But he came in and was so nice and was like, “Okay, so you know you’re allowed to have the baby now, right? So what do YOU think we should do?” And I was like “Uh, wait as long as possible?” to which he says, “Sounds good to me.” He says he’s not comfortable going past 41 weeks and set me up with a NST for Friday. We’ll see what happens. Hopefully baby will make his debut, but if not I’m going to see if we can’t wait just one more week as long as things are okay.
Then we went over my birth plan. I was on pins and needles and had all my evidence based birth print outs ready to go and to talk about the other research I’ve read and blahdeeblah. But he just read it and went “Awesome. Everything looks fine to me. I would suggest you labor at home as long as possible – you want to come in ready to push out a baby. Because, you know, it’s a hospital and they’ll want to “help” which can sometimes wind up hindering, although that’s not the intention. I want your birth to go the way you want – you call the shots. We’re just there to help when you need us.”
There are no words to express how relieved I am 😀
Post # 13
Commenting to follow!! Good luck! Glad everything went the way you wanted it to!
Post # 14
@ZombieBullfrogHoller: This looks great! Good luck and I’m totally copying this for myself when the time comes! 🙂
Post # 15
@ZombieBullfrogHoller: I just want to point out that plans don’t always go exactly as you imagine and if the dr recommends something that’s different you should listen. Also, as soon as the baby comes out and you hold him, you don’t just start breastfeeding right then and there (at least that was my experience) they NEED to weight an measure the baby immediately to make sure nothing is wrong.

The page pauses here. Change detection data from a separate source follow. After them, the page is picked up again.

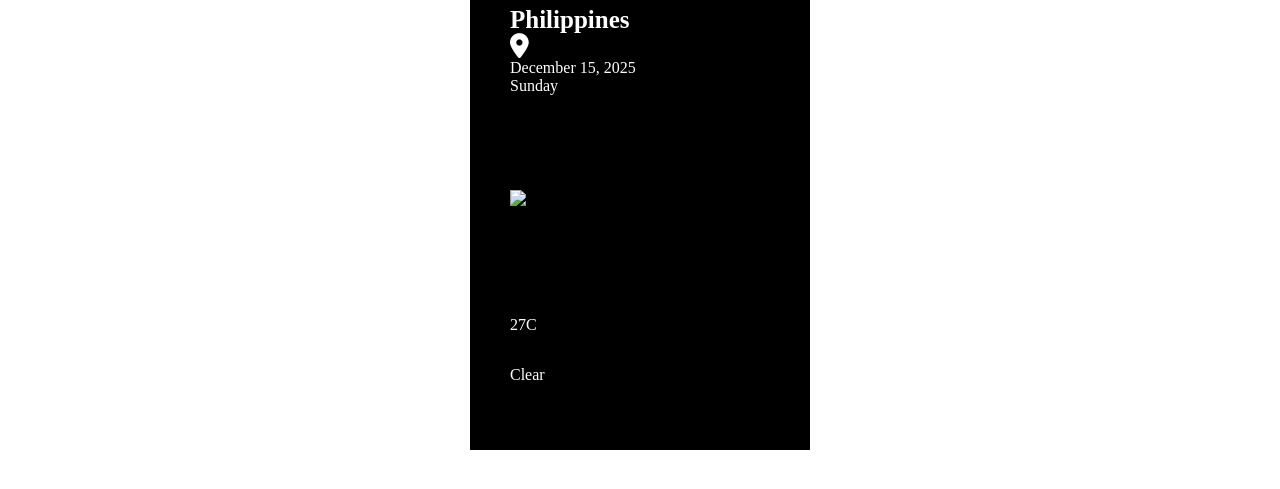
Repository: dmpelaez/weatherApp
Page: WeatherApp.html
These files come from the project's save history. The page is drawn as it stood at one moment and after the next save; the edit follows.
The browser window is 1280 px wide. The pictures show the whole page.
The page's requests for data from a server got no answer.

Above is the page before, as saved 2025-12-14 12:22:58.

After the next save:
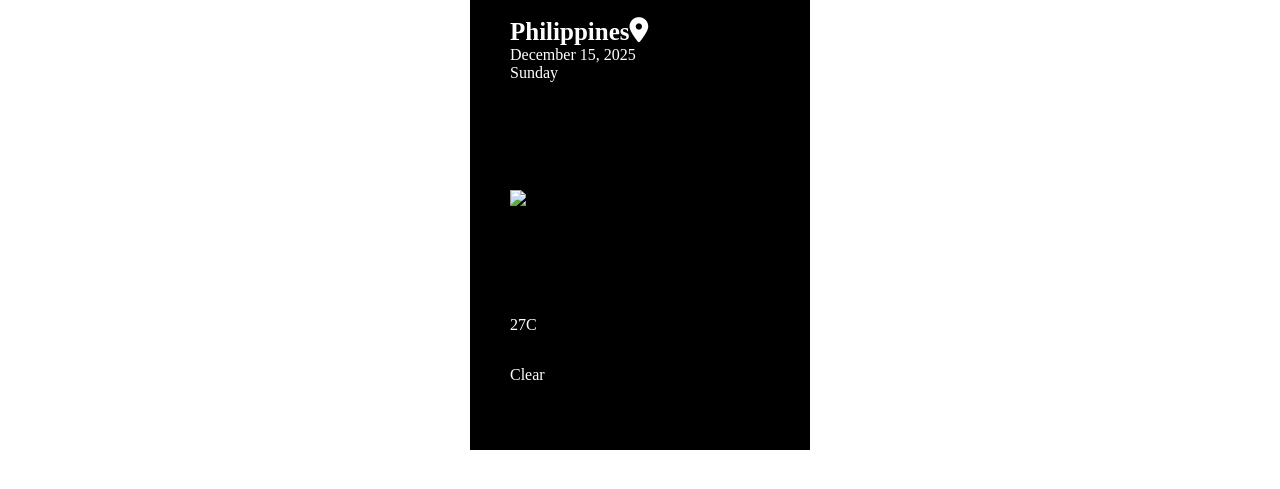
Saved 12 s later.
--- a/WeatherApp.css
+++ b/WeatherApp.css
@@ -35,7 +35,7 @@ display: flex;
   display: flex;
   font-weight: bold;
   font-size: 25px;
-  flex-direction: column-reverse;
+  flex-direction: row-reverse;
 }
 .country-name i {
   color: rgb(255, 255, 255);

If they wouldn’t have done these checks then they wouldn’t have known that my daughter wasn’t warming herself up after the delivery.
Post # 16
@ZombieBullfrogHoller: I’m so glad your appointment went well! Your birth plan looks great 🙂